IMF Executive Board Completes Fourth Review Under the Stand-by Arrangement for Georgia and Modifies Performance CriterionPress Release No. 09/456
December 11, 2009
The Executive Board of the International Monetary Fund (IMF) today completed the fourth review of Georgia's performance under an 18-month Stand-By Arrangement (SBA) for an amount equivalent to SDR 477.1 million (about US$ 759.3 million) approved on September 15, 2008 (see Press Release No. 08/208). On August 6, 2009, the Executive Board approved an augmentation of access under the SBA to an amount equivalent to SDR 747.1 million (about US$1,189 million) and an extension of the SBA until June 14, 2011 (see Press Release No. 09/277). The completion of the fourth review allows for the immediate purchase of an amount equivalent to SDR 47.3 million (about US$ 75.3 million).
The Executive Board also modified the end-December 2009 performance criterion on the ceiling for net domestic assets to reflect higher reserve money growth and introduced two new structural benchmarks: the government approval of a new medium-term expenditure framework by July 31, 2010 and government approval of a methodology to introduce a programmatic approach to budgeting by September 30, 2010. The new structural benchmarks are aiming at strengthening the efficiency of the adjustment strategy by improving linkages between the medium-term expenditure framework and annual budgets, and building the capacity for program budgeting.
After the Executive Board's discussion, Mr. Takatoshi Kato, Deputy Managing Director and Acting Chair, said:
“The Georgian economy shows tentative signs of recovery, but the external environment remains weak in terms of export market growth, and uncertain in terms of the recovery of private capital inflows. Furthermore, domestic credit conditions are still very tight, although interest rates have started coming down. For these reasons, risks remain elevated.
“The authorities’ economic strategy has succeeded in stabilizing financial conditions and market confidence, as witnessed in the steady reflow of deposits into commercial banks, the stabilization of the foreign exchange market, and the narrowing of Eurobond spreads. The large fiscal stimulus associated with the widening of the fiscal deficit was instrumental in averting a deeper economic contraction.
“The sizeable fiscal adjustment targeted by the authorities for 2010 is intended to place public finances on a path toward a sustainable position over the medium term, thereby strengthening confidence as the economy emerges out of the recession.
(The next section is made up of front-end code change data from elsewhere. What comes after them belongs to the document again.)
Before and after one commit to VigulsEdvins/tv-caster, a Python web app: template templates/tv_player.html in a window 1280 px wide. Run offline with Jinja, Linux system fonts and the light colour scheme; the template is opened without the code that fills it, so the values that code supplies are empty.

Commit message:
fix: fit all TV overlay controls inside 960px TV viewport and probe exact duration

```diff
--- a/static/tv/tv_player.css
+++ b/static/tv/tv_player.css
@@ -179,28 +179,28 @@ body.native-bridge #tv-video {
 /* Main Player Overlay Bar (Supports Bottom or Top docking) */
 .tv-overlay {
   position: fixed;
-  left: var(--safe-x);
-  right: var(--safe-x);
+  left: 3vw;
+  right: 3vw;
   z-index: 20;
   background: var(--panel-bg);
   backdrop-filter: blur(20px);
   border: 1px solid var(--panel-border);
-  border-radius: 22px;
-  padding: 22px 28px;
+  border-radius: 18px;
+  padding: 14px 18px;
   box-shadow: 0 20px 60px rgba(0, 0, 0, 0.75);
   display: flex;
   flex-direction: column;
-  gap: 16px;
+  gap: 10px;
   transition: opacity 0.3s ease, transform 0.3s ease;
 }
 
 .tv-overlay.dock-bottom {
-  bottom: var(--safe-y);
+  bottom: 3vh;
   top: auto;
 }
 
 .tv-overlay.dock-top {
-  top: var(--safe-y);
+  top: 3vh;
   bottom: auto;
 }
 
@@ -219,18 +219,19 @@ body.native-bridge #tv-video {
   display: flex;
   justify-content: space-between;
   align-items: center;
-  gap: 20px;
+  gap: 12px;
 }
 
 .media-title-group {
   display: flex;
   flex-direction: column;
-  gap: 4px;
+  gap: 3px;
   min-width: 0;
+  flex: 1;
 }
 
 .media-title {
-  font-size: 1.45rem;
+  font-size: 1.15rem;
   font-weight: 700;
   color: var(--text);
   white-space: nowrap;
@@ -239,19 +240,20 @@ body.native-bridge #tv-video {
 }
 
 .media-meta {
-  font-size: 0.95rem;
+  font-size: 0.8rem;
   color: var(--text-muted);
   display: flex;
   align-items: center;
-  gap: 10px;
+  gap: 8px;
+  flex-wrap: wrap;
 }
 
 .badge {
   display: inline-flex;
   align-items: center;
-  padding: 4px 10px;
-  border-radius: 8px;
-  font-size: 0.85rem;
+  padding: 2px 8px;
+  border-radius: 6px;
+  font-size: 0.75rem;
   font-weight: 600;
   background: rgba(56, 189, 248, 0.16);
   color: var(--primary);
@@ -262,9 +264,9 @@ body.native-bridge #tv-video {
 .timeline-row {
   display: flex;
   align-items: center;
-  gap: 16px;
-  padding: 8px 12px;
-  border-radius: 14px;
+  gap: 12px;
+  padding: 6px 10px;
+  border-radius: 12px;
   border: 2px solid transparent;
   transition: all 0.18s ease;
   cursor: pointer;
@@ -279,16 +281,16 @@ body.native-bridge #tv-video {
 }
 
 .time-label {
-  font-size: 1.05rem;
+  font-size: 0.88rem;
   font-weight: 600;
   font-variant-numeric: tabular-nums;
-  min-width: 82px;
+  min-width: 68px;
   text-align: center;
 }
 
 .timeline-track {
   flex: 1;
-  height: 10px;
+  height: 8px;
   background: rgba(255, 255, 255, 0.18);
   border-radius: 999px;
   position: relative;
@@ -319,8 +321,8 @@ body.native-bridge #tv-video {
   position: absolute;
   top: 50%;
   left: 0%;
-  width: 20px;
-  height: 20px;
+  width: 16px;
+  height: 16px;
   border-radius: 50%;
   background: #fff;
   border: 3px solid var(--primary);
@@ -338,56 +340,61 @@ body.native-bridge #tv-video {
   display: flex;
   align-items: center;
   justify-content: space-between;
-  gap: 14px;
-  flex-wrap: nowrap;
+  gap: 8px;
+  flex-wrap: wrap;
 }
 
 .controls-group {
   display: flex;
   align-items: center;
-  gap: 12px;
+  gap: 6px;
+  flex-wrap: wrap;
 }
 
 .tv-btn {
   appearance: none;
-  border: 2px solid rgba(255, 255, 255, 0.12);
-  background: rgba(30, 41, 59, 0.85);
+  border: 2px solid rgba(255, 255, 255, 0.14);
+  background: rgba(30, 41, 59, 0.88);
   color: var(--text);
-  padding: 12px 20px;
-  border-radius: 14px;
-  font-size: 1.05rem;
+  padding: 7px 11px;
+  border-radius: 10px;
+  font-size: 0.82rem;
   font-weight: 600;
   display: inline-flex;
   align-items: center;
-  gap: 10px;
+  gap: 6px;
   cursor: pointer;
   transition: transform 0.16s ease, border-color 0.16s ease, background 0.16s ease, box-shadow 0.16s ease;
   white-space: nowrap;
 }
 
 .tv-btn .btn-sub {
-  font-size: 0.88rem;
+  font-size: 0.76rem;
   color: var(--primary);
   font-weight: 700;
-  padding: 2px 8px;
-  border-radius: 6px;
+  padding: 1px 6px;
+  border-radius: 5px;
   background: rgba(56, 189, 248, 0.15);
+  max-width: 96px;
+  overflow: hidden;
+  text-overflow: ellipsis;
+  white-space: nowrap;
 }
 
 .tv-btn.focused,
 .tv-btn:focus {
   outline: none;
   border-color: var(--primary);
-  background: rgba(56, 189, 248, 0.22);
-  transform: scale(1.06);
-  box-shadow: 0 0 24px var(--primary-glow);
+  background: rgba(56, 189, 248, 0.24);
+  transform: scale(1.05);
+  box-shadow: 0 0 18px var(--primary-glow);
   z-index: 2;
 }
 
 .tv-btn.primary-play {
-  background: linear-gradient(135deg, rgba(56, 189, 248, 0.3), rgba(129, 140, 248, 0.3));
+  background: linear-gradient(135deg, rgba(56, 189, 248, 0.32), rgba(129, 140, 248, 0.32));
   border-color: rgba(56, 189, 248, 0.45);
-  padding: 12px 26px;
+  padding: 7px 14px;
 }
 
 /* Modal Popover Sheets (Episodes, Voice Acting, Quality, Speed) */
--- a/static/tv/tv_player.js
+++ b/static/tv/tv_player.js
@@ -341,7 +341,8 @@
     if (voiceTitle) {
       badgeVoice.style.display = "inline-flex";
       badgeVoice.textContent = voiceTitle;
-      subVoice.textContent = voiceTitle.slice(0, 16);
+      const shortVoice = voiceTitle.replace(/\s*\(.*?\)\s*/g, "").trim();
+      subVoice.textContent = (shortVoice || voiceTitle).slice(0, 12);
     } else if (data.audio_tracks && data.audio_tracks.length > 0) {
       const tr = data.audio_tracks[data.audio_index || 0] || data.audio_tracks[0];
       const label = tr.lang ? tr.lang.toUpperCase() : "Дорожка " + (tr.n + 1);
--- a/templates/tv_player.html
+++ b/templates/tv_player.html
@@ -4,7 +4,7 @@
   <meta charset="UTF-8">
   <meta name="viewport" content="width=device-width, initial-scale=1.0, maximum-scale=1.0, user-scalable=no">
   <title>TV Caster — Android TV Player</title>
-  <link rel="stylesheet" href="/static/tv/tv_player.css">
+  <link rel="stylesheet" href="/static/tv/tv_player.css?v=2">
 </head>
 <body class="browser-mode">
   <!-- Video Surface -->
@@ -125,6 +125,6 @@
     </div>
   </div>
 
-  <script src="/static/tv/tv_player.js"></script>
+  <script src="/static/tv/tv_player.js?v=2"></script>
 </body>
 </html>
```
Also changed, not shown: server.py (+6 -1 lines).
The adjustment strategy is supported by structural reforms to enhance the efficiency of government spending and to improve an already very strong business environment. These policies will place Georgia in a good position to take advantage of a global recovery and to restore its access to capital markets ahead of the large external debt repayment obligations coming due in 2013.
“Foreign exchange market pressures have all but abated since May 2009, and intervention in support of the lari has been very limited. The stabilization of the foreign exchange market, reflects improved confidence and the contraction of imports due to the recession. Even though the external current account deficit has narrowed markedly, it remains structurally high. In this regard, the exchange rate will remain an important instrument of adjustment over the medium term.
“Credit conditions, as reflected by the level of real interest rates, remain tight, mostly as a result of the liquidity squeeze experienced by the banking sector in the wake of the war and during the subsequent domestic political uncertainty. Presently, banks have returned to comfortable liquidity conditions and interest rates have begun to decline. As traditional monetary policy tools regain traction and the economy recovers, monetary policy will be geared to preserving the gains made in terms of disinflation.
“The banking sector has weathered the crisis relatively well, and systemic risks have abated considerably since the beginning of 2009. Banks have retained a solid capital base, reconstituted strong liquidity buffers, and set aside adequate provisions. Risks, particularly related to indirect foreign currency exposures, remain pervasive, but the authorities have responded by upgrading their monitoring and response capacity, including through stress testing and the gradual adoption of more flexible regulatory and supervisory approaches. “